[What to work on]
Read through the material below and copy each line in which the word "handleSubmit" occurs.

[Source material]
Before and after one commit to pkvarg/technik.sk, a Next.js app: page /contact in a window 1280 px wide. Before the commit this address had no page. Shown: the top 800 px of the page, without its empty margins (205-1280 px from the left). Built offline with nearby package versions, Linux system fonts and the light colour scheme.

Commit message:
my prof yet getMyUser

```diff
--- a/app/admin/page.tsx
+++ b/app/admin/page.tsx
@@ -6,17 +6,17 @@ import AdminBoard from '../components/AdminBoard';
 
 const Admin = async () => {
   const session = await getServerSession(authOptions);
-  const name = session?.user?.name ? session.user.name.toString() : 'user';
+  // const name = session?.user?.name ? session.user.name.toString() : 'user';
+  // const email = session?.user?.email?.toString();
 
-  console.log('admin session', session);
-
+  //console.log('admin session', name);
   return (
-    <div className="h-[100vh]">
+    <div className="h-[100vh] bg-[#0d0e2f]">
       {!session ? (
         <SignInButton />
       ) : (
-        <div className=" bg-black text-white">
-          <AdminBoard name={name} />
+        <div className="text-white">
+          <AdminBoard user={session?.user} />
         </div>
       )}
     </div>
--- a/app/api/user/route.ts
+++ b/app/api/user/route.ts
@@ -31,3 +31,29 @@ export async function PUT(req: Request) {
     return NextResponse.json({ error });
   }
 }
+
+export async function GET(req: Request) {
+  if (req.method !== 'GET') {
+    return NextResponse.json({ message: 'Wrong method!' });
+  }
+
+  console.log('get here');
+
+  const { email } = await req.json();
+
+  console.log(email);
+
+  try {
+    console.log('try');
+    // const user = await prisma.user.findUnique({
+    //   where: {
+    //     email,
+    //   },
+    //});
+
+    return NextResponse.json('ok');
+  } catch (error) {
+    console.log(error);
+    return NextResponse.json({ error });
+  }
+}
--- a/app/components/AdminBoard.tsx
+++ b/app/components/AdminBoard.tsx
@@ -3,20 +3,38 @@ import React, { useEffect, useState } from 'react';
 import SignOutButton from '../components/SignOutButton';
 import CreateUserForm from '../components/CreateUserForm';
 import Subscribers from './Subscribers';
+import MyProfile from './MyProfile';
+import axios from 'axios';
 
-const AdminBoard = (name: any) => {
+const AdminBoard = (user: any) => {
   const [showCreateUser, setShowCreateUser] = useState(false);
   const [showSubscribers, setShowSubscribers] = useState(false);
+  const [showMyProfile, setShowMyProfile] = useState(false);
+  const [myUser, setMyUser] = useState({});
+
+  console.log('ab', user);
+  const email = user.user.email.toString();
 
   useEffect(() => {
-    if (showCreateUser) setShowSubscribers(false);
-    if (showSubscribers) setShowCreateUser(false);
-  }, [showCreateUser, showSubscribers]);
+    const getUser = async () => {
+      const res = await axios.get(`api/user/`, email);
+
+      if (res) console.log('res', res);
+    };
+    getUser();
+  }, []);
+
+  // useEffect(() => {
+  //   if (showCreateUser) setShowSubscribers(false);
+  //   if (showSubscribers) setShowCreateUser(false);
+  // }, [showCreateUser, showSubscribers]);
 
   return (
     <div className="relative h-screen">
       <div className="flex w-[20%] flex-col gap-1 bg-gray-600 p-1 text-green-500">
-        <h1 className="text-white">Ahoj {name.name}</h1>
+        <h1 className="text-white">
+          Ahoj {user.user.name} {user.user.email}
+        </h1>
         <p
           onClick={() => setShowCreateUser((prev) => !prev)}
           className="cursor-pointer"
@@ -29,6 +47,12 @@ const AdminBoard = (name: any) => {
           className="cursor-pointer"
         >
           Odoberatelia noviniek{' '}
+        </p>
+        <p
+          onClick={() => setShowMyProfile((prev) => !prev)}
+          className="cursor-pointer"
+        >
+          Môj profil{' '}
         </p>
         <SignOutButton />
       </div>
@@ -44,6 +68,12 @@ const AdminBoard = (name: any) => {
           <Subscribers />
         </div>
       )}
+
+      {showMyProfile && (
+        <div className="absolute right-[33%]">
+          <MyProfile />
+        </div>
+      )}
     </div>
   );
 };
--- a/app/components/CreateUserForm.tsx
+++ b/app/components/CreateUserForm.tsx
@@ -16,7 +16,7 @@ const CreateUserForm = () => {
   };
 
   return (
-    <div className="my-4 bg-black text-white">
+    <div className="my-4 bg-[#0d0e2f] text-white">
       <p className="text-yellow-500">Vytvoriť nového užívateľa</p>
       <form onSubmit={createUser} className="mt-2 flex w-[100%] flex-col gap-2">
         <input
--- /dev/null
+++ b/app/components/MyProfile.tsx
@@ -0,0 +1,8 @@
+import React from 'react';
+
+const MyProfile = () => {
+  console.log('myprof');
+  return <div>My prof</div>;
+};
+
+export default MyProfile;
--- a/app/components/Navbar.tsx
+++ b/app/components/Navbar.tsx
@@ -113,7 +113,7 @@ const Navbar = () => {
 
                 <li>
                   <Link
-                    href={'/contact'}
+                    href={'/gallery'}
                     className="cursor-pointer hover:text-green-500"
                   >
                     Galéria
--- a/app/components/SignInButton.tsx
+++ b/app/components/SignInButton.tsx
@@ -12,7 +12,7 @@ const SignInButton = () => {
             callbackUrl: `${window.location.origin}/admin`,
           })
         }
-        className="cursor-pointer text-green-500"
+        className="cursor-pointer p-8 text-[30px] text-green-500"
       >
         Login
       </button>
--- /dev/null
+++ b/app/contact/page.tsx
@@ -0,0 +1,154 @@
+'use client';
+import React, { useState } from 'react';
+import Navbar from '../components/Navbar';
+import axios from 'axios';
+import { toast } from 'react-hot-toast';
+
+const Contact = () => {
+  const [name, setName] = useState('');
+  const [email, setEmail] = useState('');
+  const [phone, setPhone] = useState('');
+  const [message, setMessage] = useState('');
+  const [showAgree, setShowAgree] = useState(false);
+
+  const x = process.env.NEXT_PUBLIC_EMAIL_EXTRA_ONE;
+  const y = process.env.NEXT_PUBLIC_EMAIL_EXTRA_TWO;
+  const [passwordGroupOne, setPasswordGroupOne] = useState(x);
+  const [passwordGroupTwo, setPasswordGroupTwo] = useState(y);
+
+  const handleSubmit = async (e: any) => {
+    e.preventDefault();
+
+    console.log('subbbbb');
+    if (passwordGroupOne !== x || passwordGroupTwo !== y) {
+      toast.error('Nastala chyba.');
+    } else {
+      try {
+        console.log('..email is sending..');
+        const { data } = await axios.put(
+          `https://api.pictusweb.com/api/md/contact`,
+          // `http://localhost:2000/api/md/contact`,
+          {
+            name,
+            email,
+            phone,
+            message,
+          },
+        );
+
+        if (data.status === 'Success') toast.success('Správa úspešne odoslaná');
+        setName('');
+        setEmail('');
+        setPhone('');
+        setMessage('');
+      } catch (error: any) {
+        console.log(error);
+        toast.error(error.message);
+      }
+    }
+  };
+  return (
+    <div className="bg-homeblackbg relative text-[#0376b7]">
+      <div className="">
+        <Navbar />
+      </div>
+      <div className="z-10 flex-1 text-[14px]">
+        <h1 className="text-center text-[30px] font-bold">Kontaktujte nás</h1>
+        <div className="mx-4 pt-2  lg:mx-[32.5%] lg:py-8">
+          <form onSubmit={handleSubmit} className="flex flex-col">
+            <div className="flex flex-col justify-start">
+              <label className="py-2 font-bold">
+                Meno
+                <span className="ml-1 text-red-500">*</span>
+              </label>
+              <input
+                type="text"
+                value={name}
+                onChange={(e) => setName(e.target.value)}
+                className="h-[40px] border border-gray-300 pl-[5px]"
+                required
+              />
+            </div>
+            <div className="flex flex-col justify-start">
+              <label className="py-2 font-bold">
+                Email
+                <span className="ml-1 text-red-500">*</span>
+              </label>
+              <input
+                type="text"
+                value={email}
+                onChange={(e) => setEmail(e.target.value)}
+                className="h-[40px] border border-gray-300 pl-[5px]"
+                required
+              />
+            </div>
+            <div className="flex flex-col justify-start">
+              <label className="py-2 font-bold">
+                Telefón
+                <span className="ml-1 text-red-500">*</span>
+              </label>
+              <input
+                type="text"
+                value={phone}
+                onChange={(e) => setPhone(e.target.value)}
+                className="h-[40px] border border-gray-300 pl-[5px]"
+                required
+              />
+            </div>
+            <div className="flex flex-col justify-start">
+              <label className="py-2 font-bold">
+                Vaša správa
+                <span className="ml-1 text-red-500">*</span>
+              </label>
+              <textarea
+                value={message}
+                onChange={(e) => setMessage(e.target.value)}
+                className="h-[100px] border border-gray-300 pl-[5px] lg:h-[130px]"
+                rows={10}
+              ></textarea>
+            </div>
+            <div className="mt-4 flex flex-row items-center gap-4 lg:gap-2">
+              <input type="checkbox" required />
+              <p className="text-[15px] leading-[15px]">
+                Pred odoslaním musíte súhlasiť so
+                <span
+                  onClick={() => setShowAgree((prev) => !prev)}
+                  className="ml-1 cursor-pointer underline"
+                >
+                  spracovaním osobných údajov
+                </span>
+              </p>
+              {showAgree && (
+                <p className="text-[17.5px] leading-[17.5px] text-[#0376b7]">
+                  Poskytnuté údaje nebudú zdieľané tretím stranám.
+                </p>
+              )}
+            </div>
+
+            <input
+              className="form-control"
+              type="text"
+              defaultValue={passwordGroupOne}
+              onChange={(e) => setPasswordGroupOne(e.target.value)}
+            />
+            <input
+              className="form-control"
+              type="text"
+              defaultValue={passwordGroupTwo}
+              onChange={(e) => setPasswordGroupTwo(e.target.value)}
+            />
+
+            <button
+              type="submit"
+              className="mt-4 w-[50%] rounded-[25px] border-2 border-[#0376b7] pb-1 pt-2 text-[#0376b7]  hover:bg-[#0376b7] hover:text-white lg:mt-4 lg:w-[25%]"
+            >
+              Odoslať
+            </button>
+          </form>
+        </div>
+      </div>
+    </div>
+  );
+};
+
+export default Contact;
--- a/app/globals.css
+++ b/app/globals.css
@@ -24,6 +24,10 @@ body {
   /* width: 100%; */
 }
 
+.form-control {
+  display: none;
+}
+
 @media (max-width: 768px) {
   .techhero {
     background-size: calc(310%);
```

[Solution for this task]
+  const handleSubmit = async (e: any) => {
+          <form onSubmit={handleSubmit} className="flex flex-col">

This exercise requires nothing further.